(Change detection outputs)
=-=-=

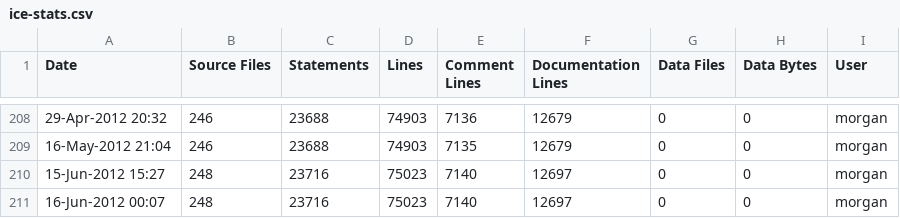
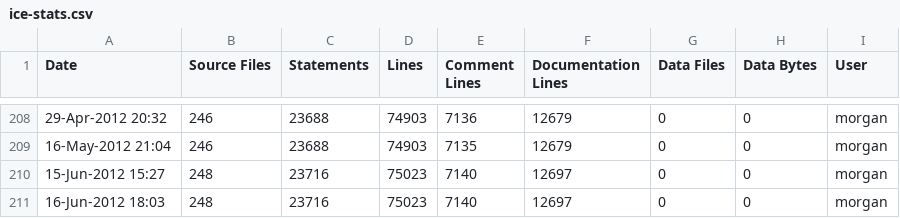
Before and after one commit to A7med-Shoukry/g3d, a CSV file: G3D9/G3D.lib/ice-stats.csv, drawn as a sheet; only a part is shown, gaps mark what is left out.

Commit message:
git-svn-id: https://g3d.svn.sourceforge.net/svnroot/g3d@1333 ef0428c2-0c16-0410-9f3f-d710ca1f8061

```diff
--- a/G3D9/G3D.lib/ice-stats.csv
+++ b/G3D9/G3D.lib/ice-stats.csv
@@ -210,2 +210,2 @@
 15-Jun-2012 15:27,248,23716,75023,7140,12697,0,0,"morgan",""
-16-Jun-2012 00:07,248,23716,75023,7140,12697,0,0,"morgan",""
+16-Jun-2012 18:03,248,23716,75023,7140,12697,0,0,"morgan",""
```
Also changed, not shown: G3D9/GLG3D.lib/ice-stats.csv, 3 other files.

=-=-=

Could you print all of the entries above exactly as written, minus the pictures?

Before and after one commit to A7med-Shoukry/g3d, a CSV file: G3D9/G3D.lib/ice-stats.csv, drawn as a sheet; only a part is shown, gaps mark what is left out.

Commit message:
git-svn-id: https://g3d.svn.sourceforge.net/svnroot/g3d@1333 ef0428c2-0c16-0410-9f3f-d710ca1f8061

```diff
--- a/G3D9/G3D.lib/ice-stats.csv
+++ b/G3D9/G3D.lib/ice-stats.csv
@@ -210,2 +210,2 @@
 15-Jun-2012 15:27,248,23716,75023,7140,12697,0,0,"morgan",""
-16-Jun-2012 00:07,248,23716,75023,7140,12697,0,0,"morgan",""
+16-Jun-2012 18:03,248,23716,75023,7140,12697,0,0,"morgan",""
```
Also changed, not shown: G3D9/GLG3D.lib/ice-stats.csv, 3 other files.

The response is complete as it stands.